But first, a brief introduction to Sino-Turkish cooperation in the field of defense: This is not the first time Turkey and China have cooperated on military issues. The missiles that the army showcases at every Aug. 30 Victory Day ceremony are short-range land-to-land missile systems that are co-produced with the Chinese and with the technology they have provided. Currently, the missile development programs are also being carried out together. Within the last decade, Turkey and China have come to a point of even having joint military exercises. So? If the U.S. is mad at our cooperation with the Chinese, they could have said something a long time ago. Then why the brouhaha now?

Those who follow defense issues can easily recall how the U.S. had reacted to the possible sale of S-300 missiles to Iran by Russia. It did not reach a point of crisis, and who knows what happened behind the scenes, but somehow the U.S. convinced the Russians to give up on that tender. A similar incident took place recently on Syria, when Israel and the U.S. reacted very seriously to the possible sale of S-300s to Damascus, claiming that if delivered, the systems would be a legitimate target.

But then again, why were they treating the High Altitude Air Defense capabilities as “Weapons of Mass Destruction?”

The answer lies in the technical details of the system. These systems are basically land-to-air systems that could be used against cruise missiles, ballistic missiles and any flying vehicle. Their power lies in the multiplier effect on the defense capabilities by creating a protective shield. Such a system carries the country to the Champions League of military defense. A nation’s combat power does not solely rely on attack weapons, but also systems like these to deter adversaries.

Interoperability is also a side issue on this debate. Former Soviet Union countries had similar systems that were used without any need for integration. Warning systems are integrated, but defense shields can easily be independent.

So now the million-dollar question: Why such anger? The answer is the strategic choice Turkey is making by purchasing the system. You would not buy such a sophisticated system from an enemy.
Such a technology transfer would enable Turkey to create its own IFF (identify friend or foe) System. It reminds your once-friendly neighbor that after many years, one day you may start locking your door again.

The second reason would be the seller’s status as one of the U.S.’ main competitors in the world arena. The third reason is about Turkey’s immediate access to the energy fields that the U.S. does not want to share very much.

If the U.S. is so worried about Turkey’s purchase of Chinese systems, maybe it should do something about it, like ratifying the Free Trade Agreement that was within the parameters of the Strategic Framework Agreement. Pretending to do so is hardly enough.

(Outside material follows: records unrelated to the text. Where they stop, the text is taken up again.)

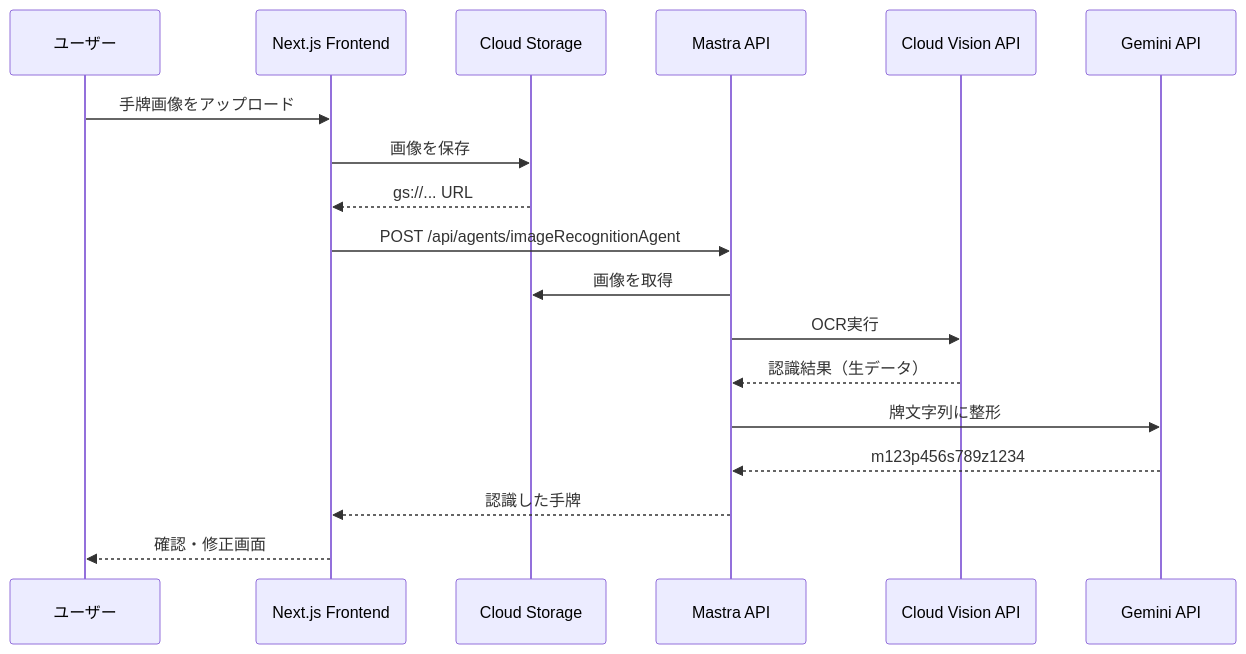
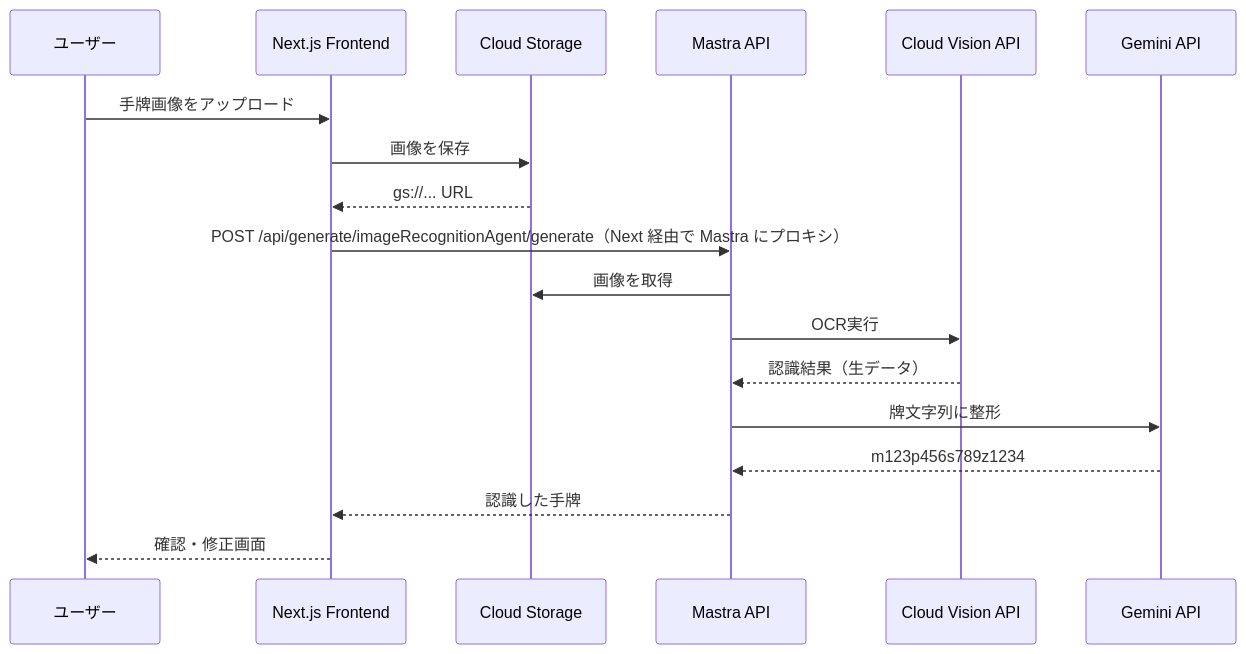
Before and after one commit to kazuki1023/majiang-ai-beta: the third of 3 diagrams in ARCHITECTURE.md, drawn with Mermaid. The commit also changed other lines of this file and 8 other files, not shown here.

````diff
--- a/ARCHITECTURE.md
+++ b/ARCHITECTURE.md
@@ -201,21 +201,21 @@
 ```mermaid
 sequenceDiagram
     participant User as ユーザー
     participant UI as Next.js Frontend
     participant GCS as Cloud Storage
     participant API as Mastra API
     participant Vision as Cloud Vision API
     participant Gemini as Gemini API
 
     User->>UI: 手牌画像をアップロード
     UI->>GCS: 画像を保存
     GCS-->>UI: gs://... URL
-    UI->>API: POST /api/agents/imageRecognitionAgent
+    UI->>API: POST /api/generate/imageRecognitionAgent/generate（Next 経由で Mastra にプロキシ）
     API->>GCS: 画像を取得
     API->>Vision: OCR実行
     Vision-->>API: 認識結果（生データ）
     API->>Gemini: 牌文字列に整形
     Gemini-->>API: m123p456s789z1234
     API-->>UI: 認識した手牌
     UI-->>User: 確認・修正画面
 ```
````
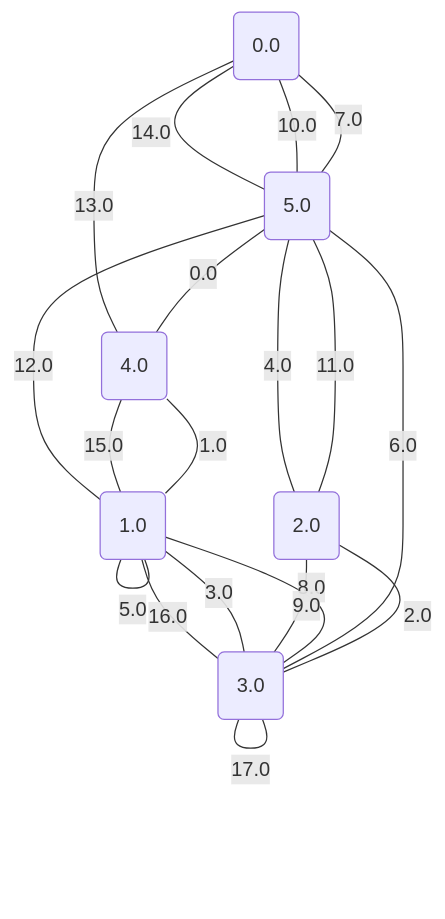
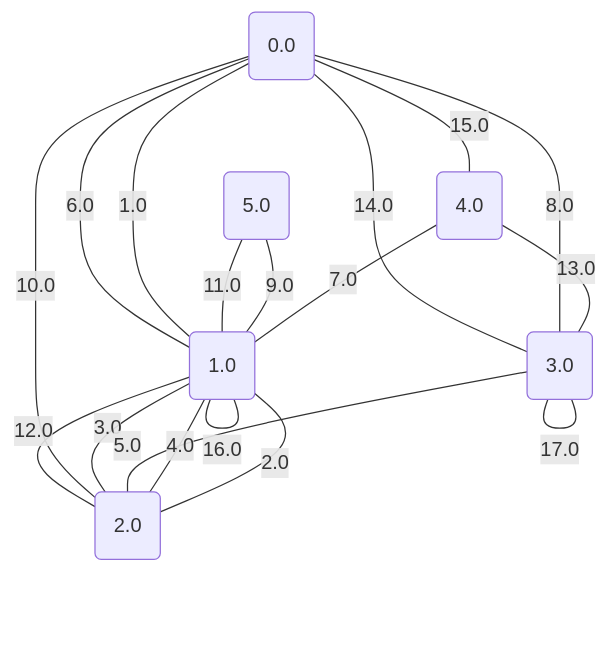
The diagram in project/src/testing/graphs/1.md (metury/graphs), drawn with Mermaid before and after one commit. The commit also changed 50 other files, not shown here.

````diff
--- a/project/src/testing/graphs/1.md
+++ b/project/src/testing/graphs/1.md
@@ -1,27 +1,27 @@
 ```mermaid
 graph TD;
 0("0.0");
 1("1.0");
 2("2.0");
 3("3.0");
 4("4.0");
 5("5.0");
-	5 -- "0.0" --- 4;
-	4 -- "1.0" --- 1;
-	2 -- "2.0" --- 3;
-	3 -- "3.0" --- 1;
-	2 -- "4.0" --- 5;
-	1 -- "5.0" --- 1;
-	5 -- "6.0" --- 3;
-	0 -- "7.0" --- 5;
-	1 -- "8.0" --- 3;
-	2 -- "9.0" --- 3;
-	5 -- "10.0" --- 0;
-	5 -- "11.0" --- 2;
-	1 -- "12.0" --- 5;
-	0 -- "13.0" --- 4;
-	5 -- "14.0" --- 0;
-	4 -- "15.0" --- 1;
-	3 -- "16.0" --- 1;
+	3 -- "0.0" --- 3;
+	1 -- "1.0" --- 0;
+	1 -- "2.0" --- 2;
+	2 -- "3.0" --- 1;
+	1 -- "4.0" --- 2;
+	3 -- "5.0" --- 2;
+	1 -- "6.0" --- 0;
+	4 -- "7.0" --- 1;
+	3 -- "8.0" --- 0;
+	5 -- "9.0" --- 1;
+	2 -- "10.0" --- 0;
+	5 -- "11.0" --- 1;
+	2 -- "12.0" --- 1;
+	4 -- "13.0" --- 3;
+	3 -- "14.0" --- 0;
+	0 -- "15.0" --- 4;
+	1 -- "16.0" --- 1;
 	3 -- "17.0" --- 3;
 ```
````
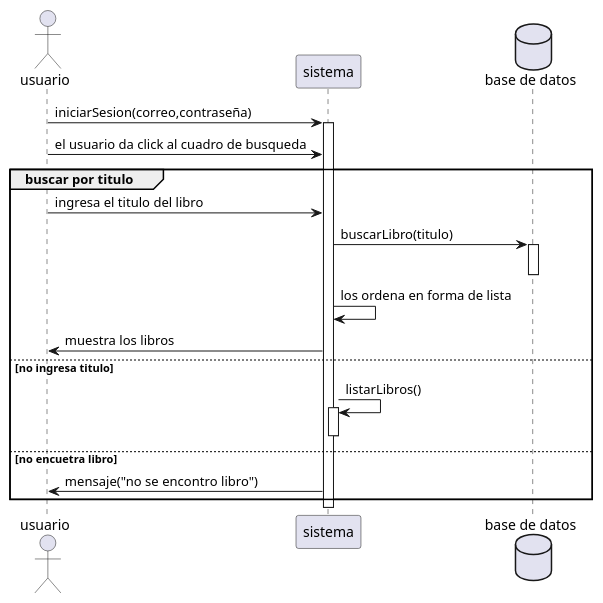
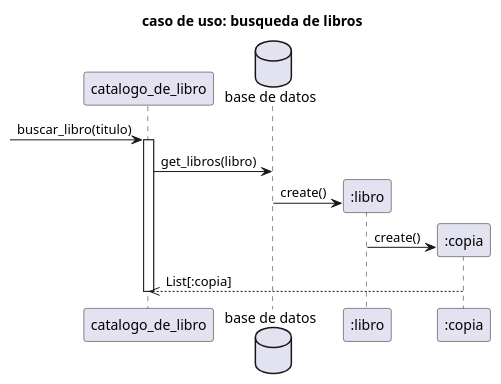
Before and after one commit to RubenE107/diagramas-de-dise-o-uml: the diagram in Interacion3/busquedaCataLibro.puml, drawn with PlantUML. The commit also changed other lines of this file and 1 other file, not shown here.

Commit message:
busqueda

```diff
--- a/Interacion3/busquedaCataLibro.puml
+++ b/Interacion3/busquedaCataLibro.puml
@@ -1,27 +27,17 @@
 @startuml
-actor "usuario" as u
-participant "sistema" as s
-database "base de datos" as bd
+title caso de uso: busqueda de libros
 
-u->s:iniciarSesion(correo,contraseña)
-activate s
-u->s:el usuario da click al cuadro de busqueda
-group buscar por titulo
-u->s:ingresa el titulo del libro
+participant "catalogo_de_libro" as c
+database "base de datos" as db
 
-s->bd:buscarLibro(titulo)
-activate bd
-deactivate bd
-s->s: los ordena en forma de lista
-s->u:muestra los libros
-else no ingresa titulo
- s->s:listarLibros()
- activate s
- deactivate s
-else no encuetra libro
-s->u:mensaje("no se encontro libro")
-end
+->c:buscar_libro(titulo)
+activate c
+c->db:get_libros(libro)
+create ":libro" as l
+db->l:create()
+create ":copia" as co
+l->co:create()
+co-->>c:List[:copia]
 
-
-
+deactivate c
 @enduml
```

And as we are not going to buy missiles like fake Gucci bags from China, the systems are just fine.

Mete Yarar is a former major in the Turkish Special Forces. He comments and blogs about defense and regional crisis issues.